Sullivan, who has written four of Tanner's plays, said this script is the most poetic and non-linear, highlighting the contrasts of the shipyard.
"On one hand, it has very lyrical passages and talks a lot about the beauty of the sea," he said, "counterpointed with rough,really metallic sequences about how rotten it is to work there. The dirt, the danger, the noise."
Preserving the shipbuilders' points of view and natural speech patterns was paramount. The script is liberally peppered with profanity: "I wanted this to sound like they were sitting around talking in an office at the union hall."
The three men in "Steel-Blue" had the best feel for acting among those he has worked with, Sullivan added. That's not too surprising.
Although about 15 shipbuilders took part in Tanner's workshops, few wanted to bare their souls on stage. Therefore Guevara, who has never worked as a shipbuilder and has performed professionally since 1971, was hired to represent the yard's Latino presence. Flowers, who has just completed his first paralegal class, had done street theater for two years in the late '60s. A return to the limelight wasn't the main reason he volunteered for the project, however. It was the play's message.

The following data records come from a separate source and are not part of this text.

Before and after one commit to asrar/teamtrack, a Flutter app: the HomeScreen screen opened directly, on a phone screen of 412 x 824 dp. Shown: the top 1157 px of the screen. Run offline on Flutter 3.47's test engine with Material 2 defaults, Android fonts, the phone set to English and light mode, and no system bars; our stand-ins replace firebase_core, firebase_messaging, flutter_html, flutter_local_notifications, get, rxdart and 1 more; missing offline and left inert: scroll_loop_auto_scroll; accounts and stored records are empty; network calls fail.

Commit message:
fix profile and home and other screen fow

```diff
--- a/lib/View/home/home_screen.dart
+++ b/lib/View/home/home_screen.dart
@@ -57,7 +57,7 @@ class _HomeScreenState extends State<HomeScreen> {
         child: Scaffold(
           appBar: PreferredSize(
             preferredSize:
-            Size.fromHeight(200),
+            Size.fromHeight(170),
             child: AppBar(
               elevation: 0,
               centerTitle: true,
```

"What's happened in American industry since the late '70s is one of the biggest, misunderstood and under-publicized issues. I've driven through the Rust Belt in Pittsburgh. It was once a beautiful, thriving place. Now it's like a decimated wasteland. People have lost everything. Our union once had about 400,000 workers (nationwide). Now It's down to 12,000. What happened to all those jobs, all that income? It's like the reversal of the American industrial revolution, yet it's the best-kept secret. Where's all the plays and poems and novels and paintings? Susan (Tanner) is one of the few people doing anything about it."

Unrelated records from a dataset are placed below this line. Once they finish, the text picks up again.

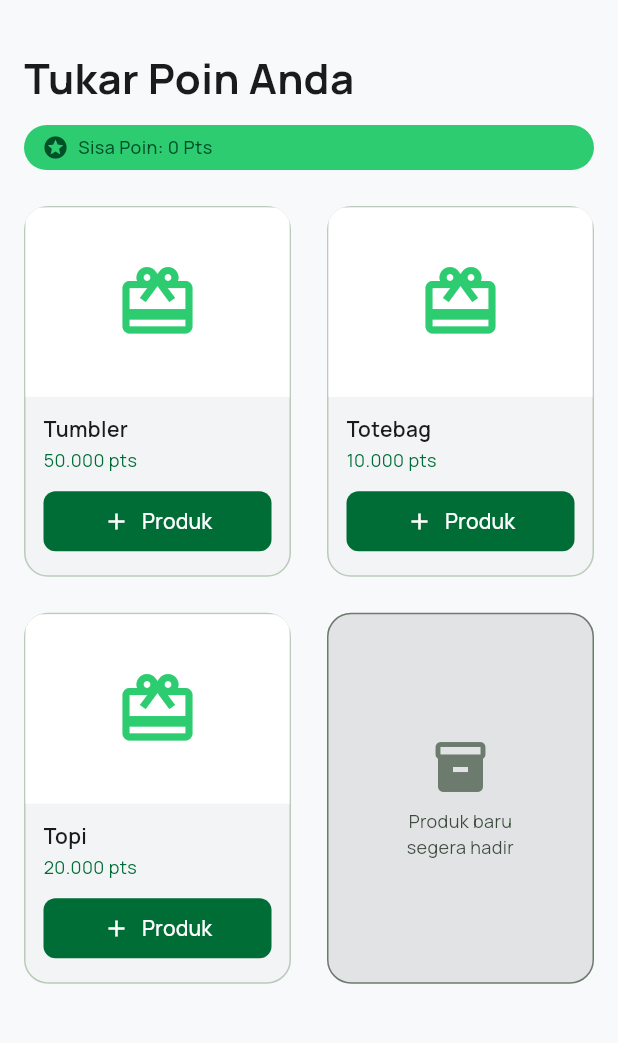
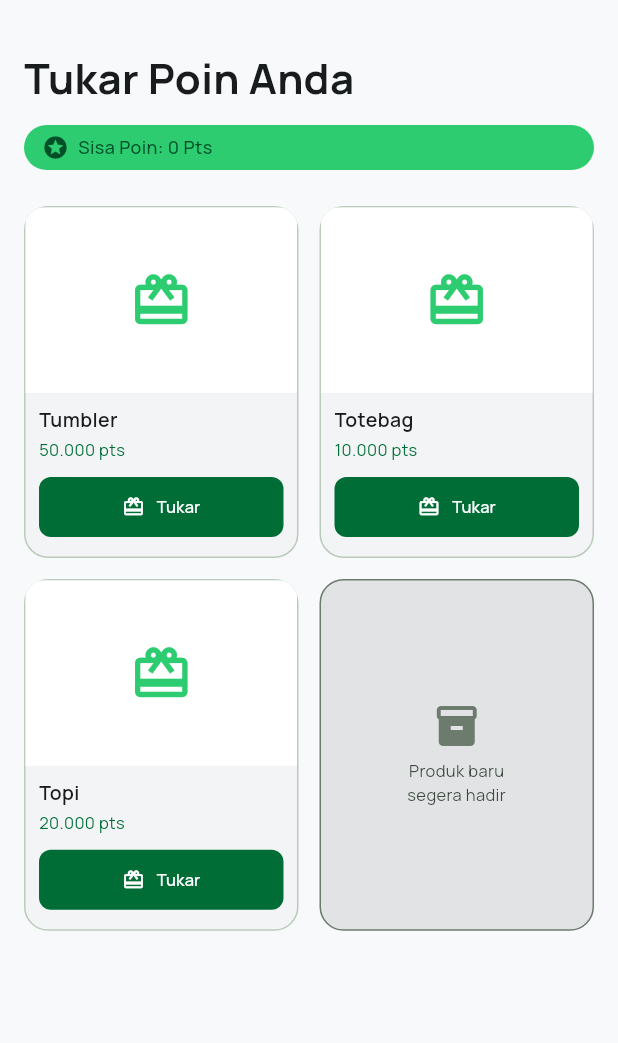
Before and after one commit to arjunsujarwo/smart-eco-bank, a Flutter app: the RewardsScreen screen opened directly, on a phone screen of 412 x 824 dp, the part 61-1104 px from its top. Run offline on Flutter 3.47's test engine with Material 3 defaults, Android fonts, the phone set to English and light mode, and no system bars; our stand-ins replace google_fonts; accounts and stored records are empty.

Commit message:
Compact responsive reward cards

```diff
--- a/frontend-mobile/lib/screens/rewards/rewards_screen.dart
+++ b/frontend-mobile/lib/screens/rewards/rewards_screen.dart
@@ -20,8 +20,8 @@ class _RewardsScreenState extends State<RewardsScreen> {
   @override
   void initState() {
     super.initState();
-    WidgetsBinding.instance.addPostFrameCallback(
-        (_) => context.read<RewardProvider>().load());
+    WidgetsBinding.instance
+        .addPostFrameCallback((_) => context.read<RewardProvider>().load());
   }
 
   Future<void> _redeem(RewardModel r) async {
@@ -35,8 +35,7 @@ class _RewardsScreenState extends State<RewardsScreen> {
       context: context,
       builder: (_) => Dialog(
         backgroundColor: Colors.white,
-        shape:
-            RoundedRectangleBorder(borderRadius: BorderRadius.circular(24)),
+        shape: RoundedRectangleBorder(borderRadius: BorderRadius.circular(24)),
         child: Padding(
           padding: const EdgeInsets.all(28),
           child: Column(
@@ -54,8 +53,7 @@ class _RewardsScreenState extends State<RewardsScreen> {
               ),
               const SizedBox(height: 24),
               const Text('Penukaran Sukses!',
-                  style:
-                      TextStyle(fontSize: 22, fontWeight: FontWeight.w600)),
+                  style: TextStyle(fontSize: 22, fontWeight: FontWeight.w600)),
               const SizedBox(height: 8),
               const Text(
                 'Poin Anda telah dipotong. Produk akan segera dikirimkan ke alamat Anda.',
@@ -131,14 +129,33 @@ class _RewardsScreenState extends State<RewardsScreen> {
                   ),
                 ),
                 const SizedBox(height: 24),
-                GridView.count(
-                  crossAxisCount: 2,
-                  shrinkWrap: true,
-                  physics: const NeverScrollableScrollPhysics(),
-                  mainAxisSpacing: 24,
-                  crossAxisSpacing: 24,
-                  childAspectRatio: 0.72,
-                  children: prov.items.map(_rewardCard).toList(),
+                LayoutBuilder(
+                  builder: (context, constraints) {
+                    final columns = constraints.maxWidth >= 1000
+                        ? 4
+                        : constraints.maxWidth >= 650
+                            ? 3
+                            : 2;
+                    return Center(
+                      child: ConstrainedBox(
+                        constraints: const BoxConstraints(maxWidth: 980),
+                        child: GridView.builder(
+                          itemCount: prov.items.length,
+                          shrinkWrap: true,
+                          physics: const NeverScrollableScrollPhysics(),
+                          gridDelegate:
+                              SliverGridDelegateWithFixedCrossAxisCount(
+                            crossAxisCount: columns,
+                            mainAxisSpacing: 14,
+                            crossAxisSpacing: 14,
+                            childAspectRatio: columns >= 3 ? 0.9 : 0.78,
+                          ),
+                          itemBuilder: (_, index) =>
+                              _rewardCard(prov.items[index]),
+                        ),
+                      ),
+                    );
+                  },
                 ),
               ],
             ),
@@ -152,21 +169,18 @@ class _RewardsScreenState extends State<RewardsScreen> {
           color: AppColors.surfaceVariant,
           borderRadius: BorderRadius.circular(16),
           border: Border.all(
-              color: AppColors.outline,
-              style: BorderStyle.solid,
-              width: 1),
+              color: AppColors.outline, style: BorderStyle.solid, width: 1),
         ),
         child: Center(
           child: Column(
             mainAxisAlignment: MainAxisAlignment.center,
             children: [
-              const Icon(Icons.inventory_2,
-                  size: 40, color: AppColors.outline),
-              const SizedBox(height: 8),
-              Text('Produk baru\nsegera hadir',
+              const Icon(Icons.inventory_2, size: 32, color: AppColors.outline),
+              const SizedBox(height: 6),
+              const Text('Produk baru\nsegera hadir',
                   textAlign: TextAlign.center,
-                  style: TextStyle(
-                      fontSize: 12, color: AppColors.onSurfaceVariant)),
+                  style: const TextStyle(
+                      fontSize: 11, color: AppColors.onSurfaceVariant)),
             ],
           ),
         ),
@@ -188,33 +202,36 @@ class _RewardsScreenState extends State<RewardsScreen> {
               width: double.infinity,
               color: Colors.white,
               child: const Icon(Icons.card_giftcard,
-                  size: 56, color: AppColors.primaryContainer),
+                  size: 42, color: AppColors.primaryContainer),
             ),
           ),
           Padding(
-            padding: const EdgeInsets.all(12),
+            padding: const EdgeInsets.all(9),
             child: Column(
               crossAxisAlignment: CrossAxisAlignment.start,
               children: [
                 Text(r.name,
-                    style: const TextStyle(fontWeight: FontWeight.w600)),
+                    maxLines: 1,
+                    overflow: TextOverflow.ellipsis,
+                    style: const TextStyle(
+                        fontSize: 13, fontWeight: FontWeight.w600)),
                 const SizedBox(height: 2),
                 Text('${_num.format(r.pointCost)} pts',
                     style: const TextStyle(
-                        fontSize: 12, color: AppColors.primary)),
-                const SizedBox(height: 8),
+                        fontSize: 11, color: AppColors.primary)),
+                const SizedBox(height: 6),
                 SizedBox(
                   width: double.infinity,
                   child: FilledButton.icon(
                     style: FilledButton.styleFrom(
                       backgroundColor: AppColors.primary,
-                      padding: const EdgeInsets.symmetric(vertical: 8),
+                      padding: const EdgeInsets.symmetric(vertical: 6),
                       shape: RoundedRectangleBorder(
                           borderRadius: BorderRadius.circular(8)),
                     ),
                     onPressed: () => _redeem(r),
-                    icon: const Icon(Icons.add, size: 18),
-                    label: const Text('Produk'),
+                    icon: const Icon(Icons.redeem, size: 15),
+                    label: const Text('Tukar', style: TextStyle(fontSize: 11)),
                   ),
                 ),
               ],
```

"Steel-Blue Water: The Shipbuilders' Play" can be seen at 7 p.m. Tuesday, at IAM District 727, a machinists union hall at 2600 W. Victory Blvd., Burbank, and for 8 p.m., May 21, at Highways performance space, 1641-51 18th St., Santa Monica. Information: (213) 221-7672.